__RECORDS PROVIDED__.

-------

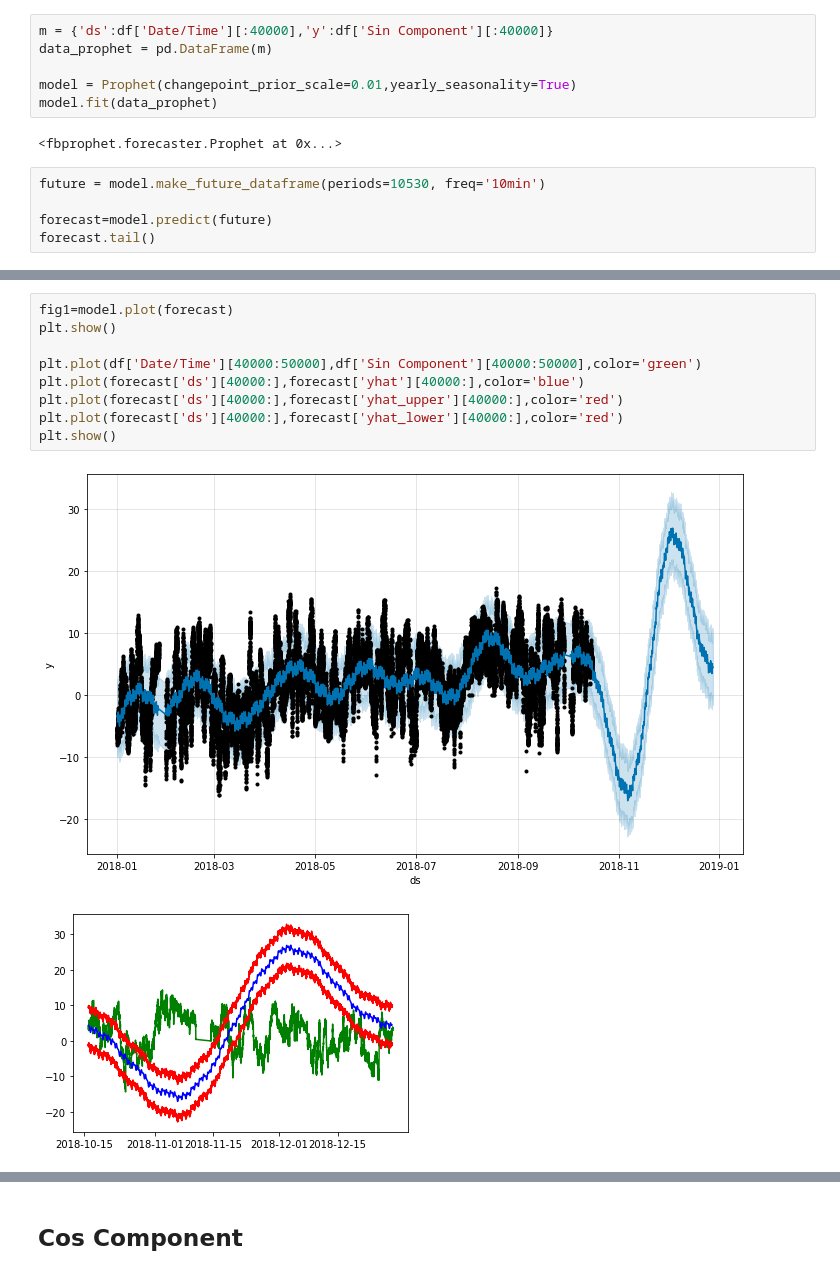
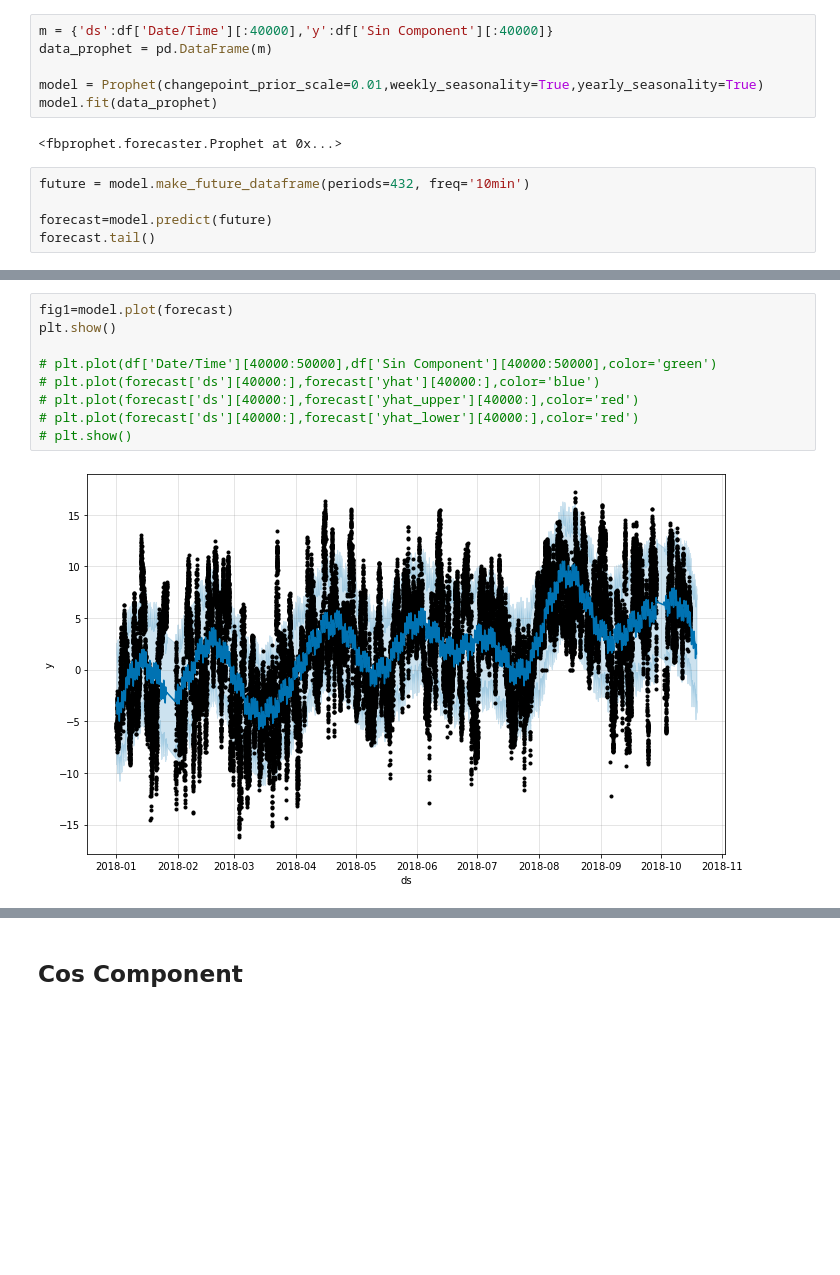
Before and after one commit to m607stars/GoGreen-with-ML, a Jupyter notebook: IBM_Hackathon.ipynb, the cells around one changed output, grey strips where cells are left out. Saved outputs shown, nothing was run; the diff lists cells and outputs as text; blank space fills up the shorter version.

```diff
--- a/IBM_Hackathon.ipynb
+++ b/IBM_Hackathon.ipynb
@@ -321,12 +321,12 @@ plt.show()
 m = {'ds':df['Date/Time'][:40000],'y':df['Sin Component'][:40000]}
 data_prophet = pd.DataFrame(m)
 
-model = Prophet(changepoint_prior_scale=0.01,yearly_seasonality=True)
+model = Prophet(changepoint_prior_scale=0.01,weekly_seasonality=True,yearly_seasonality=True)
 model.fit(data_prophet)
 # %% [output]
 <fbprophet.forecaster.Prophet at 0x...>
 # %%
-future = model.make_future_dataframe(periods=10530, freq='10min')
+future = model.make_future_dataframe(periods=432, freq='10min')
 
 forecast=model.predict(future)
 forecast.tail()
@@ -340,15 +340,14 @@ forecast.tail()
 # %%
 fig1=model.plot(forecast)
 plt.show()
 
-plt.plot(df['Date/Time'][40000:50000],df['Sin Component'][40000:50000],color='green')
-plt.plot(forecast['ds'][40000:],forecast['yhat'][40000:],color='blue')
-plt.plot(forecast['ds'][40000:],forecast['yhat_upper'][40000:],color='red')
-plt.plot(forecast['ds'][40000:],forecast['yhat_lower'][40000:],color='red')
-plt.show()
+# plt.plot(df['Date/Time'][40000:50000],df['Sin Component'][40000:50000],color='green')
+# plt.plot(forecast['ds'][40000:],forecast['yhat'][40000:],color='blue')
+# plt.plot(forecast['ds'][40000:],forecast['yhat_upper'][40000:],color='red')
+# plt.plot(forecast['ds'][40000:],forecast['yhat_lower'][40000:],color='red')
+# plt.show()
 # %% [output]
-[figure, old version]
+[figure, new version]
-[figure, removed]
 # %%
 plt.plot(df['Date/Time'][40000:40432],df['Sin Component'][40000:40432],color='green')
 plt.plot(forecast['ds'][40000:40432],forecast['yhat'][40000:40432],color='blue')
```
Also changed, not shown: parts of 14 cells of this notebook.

-------

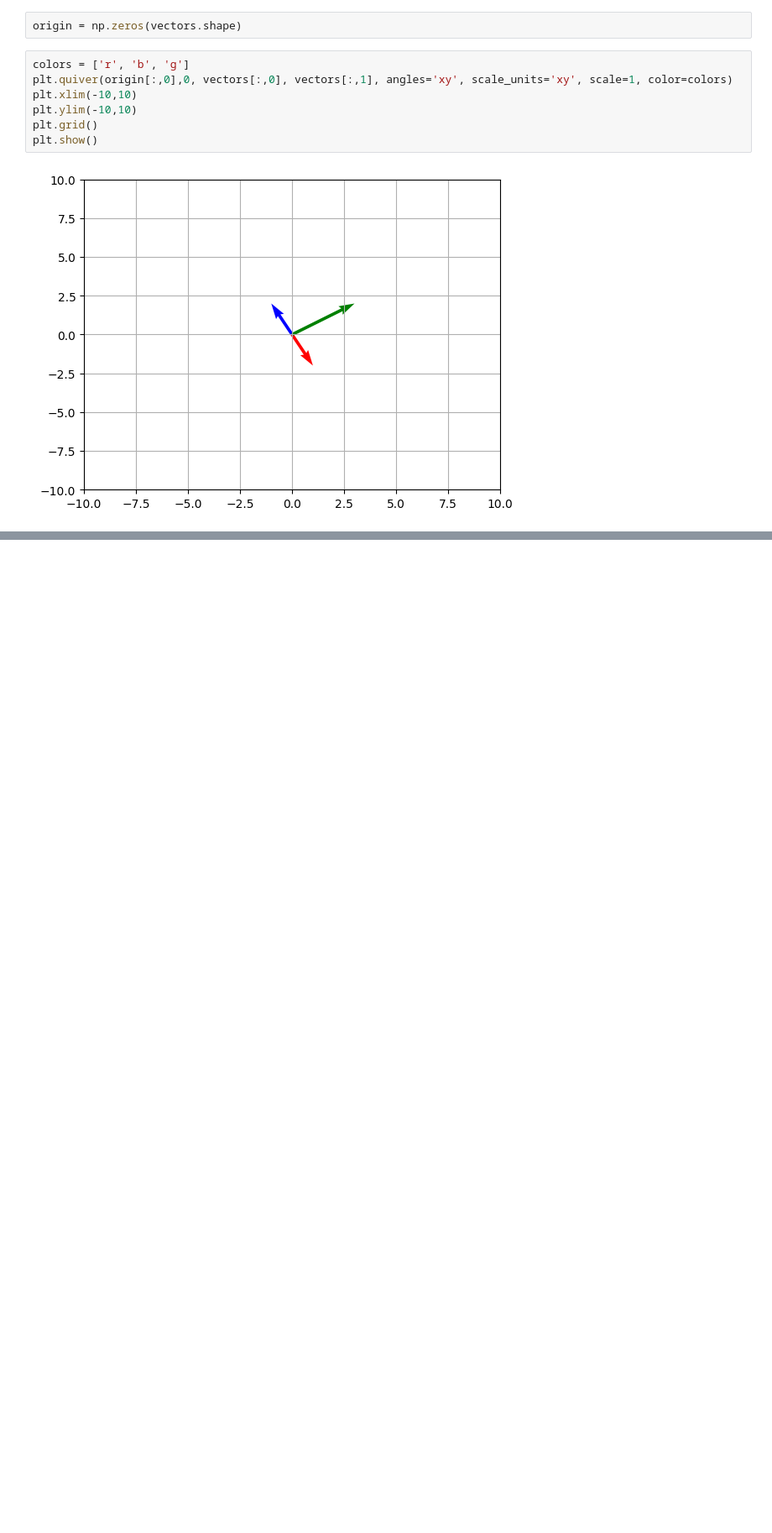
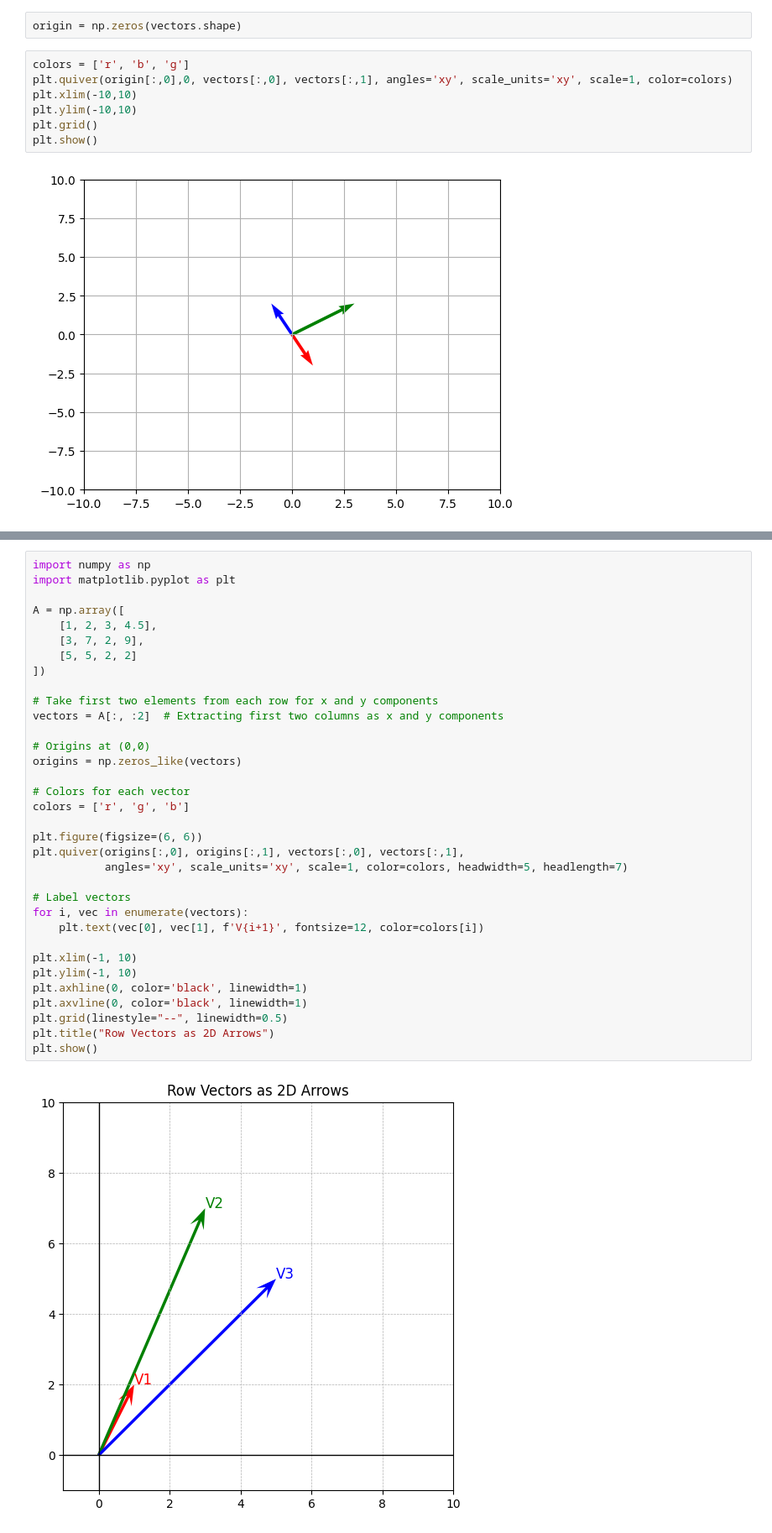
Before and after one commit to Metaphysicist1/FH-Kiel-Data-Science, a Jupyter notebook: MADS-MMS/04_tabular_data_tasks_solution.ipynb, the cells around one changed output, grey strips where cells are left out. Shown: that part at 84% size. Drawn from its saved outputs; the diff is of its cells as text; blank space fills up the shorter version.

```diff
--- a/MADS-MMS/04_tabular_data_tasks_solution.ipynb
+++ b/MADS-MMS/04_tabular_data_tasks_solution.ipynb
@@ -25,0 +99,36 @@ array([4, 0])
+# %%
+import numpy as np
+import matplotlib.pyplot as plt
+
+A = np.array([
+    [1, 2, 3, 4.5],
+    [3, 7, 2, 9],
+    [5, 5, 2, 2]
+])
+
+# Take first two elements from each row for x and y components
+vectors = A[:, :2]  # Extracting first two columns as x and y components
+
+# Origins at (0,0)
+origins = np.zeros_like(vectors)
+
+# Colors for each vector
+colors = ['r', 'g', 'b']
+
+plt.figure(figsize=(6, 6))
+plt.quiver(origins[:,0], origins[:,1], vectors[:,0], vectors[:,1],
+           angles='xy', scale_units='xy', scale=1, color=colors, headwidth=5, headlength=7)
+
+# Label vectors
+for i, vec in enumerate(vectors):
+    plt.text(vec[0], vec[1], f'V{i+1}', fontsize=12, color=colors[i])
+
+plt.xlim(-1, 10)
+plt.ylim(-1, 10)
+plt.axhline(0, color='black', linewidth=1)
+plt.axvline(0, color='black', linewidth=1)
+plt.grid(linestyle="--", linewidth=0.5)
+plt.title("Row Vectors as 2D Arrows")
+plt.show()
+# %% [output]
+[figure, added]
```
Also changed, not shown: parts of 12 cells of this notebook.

-------

__TASK DETAILS__.
Please copy, exactly and with nothing else, the lines above beginning at the line that has "Before and after one commit to m607stars/GoGreen-with-ML, a" and ending with the line that has "Also changed, not shown: parts of 14".

__ANSWER SECTION__.
Before and after one commit to m607stars/GoGreen-with-ML, a Jupyter notebook: IBM_Hackathon.ipynb, the cells around one changed output, grey strips where cells are left out. Saved outputs shown, nothing was run; the diff lists cells and outputs as text; blank space fills up the shorter version.

```diff
--- a/IBM_Hackathon.ipynb
+++ b/IBM_Hackathon.ipynb
@@ -321,12 +321,12 @@ plt.show()
 m = {'ds':df['Date/Time'][:40000],'y':df['Sin Component'][:40000]}
 data_prophet = pd.DataFrame(m)
 
-model = Prophet(changepoint_prior_scale=0.01,yearly_seasonality=True)
+model = Prophet(changepoint_prior_scale=0.01,weekly_seasonality=True,yearly_seasonality=True)
 model.fit(data_prophet)
 # %% [output]
 <fbprophet.forecaster.Prophet at 0x...>
 # %%
-future = model.make_future_dataframe(periods=10530, freq='10min')
+future = model.make_future_dataframe(periods=432, freq='10min')
 
 forecast=model.predict(future)
 forecast.tail()
@@ -340,15 +340,14 @@ forecast.tail()
 # %%
 fig1=model.plot(forecast)
 plt.show()
 
-plt.plot(df['Date/Time'][40000:50000],df['Sin Component'][40000:50000],color='green')
-plt.plot(forecast['ds'][40000:],forecast['yhat'][40000:],color='blue')
-plt.plot(forecast['ds'][40000:],forecast['yhat_upper'][40000:],color='red')
-plt.plot(forecast['ds'][40000:],forecast['yhat_lower'][40000:],color='red')
-plt.show()
+# plt.plot(df['Date/Time'][40000:50000],df['Sin Component'][40000:50000],color='green')
+# plt.plot(forecast['ds'][40000:],forecast['yhat'][40000:],color='blue')
+# plt.plot(forecast['ds'][40000:],forecast['yhat_upper'][40000:],color='red')
+# plt.plot(forecast['ds'][40000:],forecast['yhat_lower'][40000:],color='red')
+# plt.show()
 # %% [output]
-[figure, old version]
+[figure, new version]
-[figure, removed]
 # %%
 plt.plot(df['Date/Time'][40000:40432],df['Sin Component'][40000:40432],color='green')
 plt.plot(forecast['ds'][40000:40432],forecast['yhat'][40000:40432],color='blue')
```
Also changed, not shown: parts of 14 cells of this notebook.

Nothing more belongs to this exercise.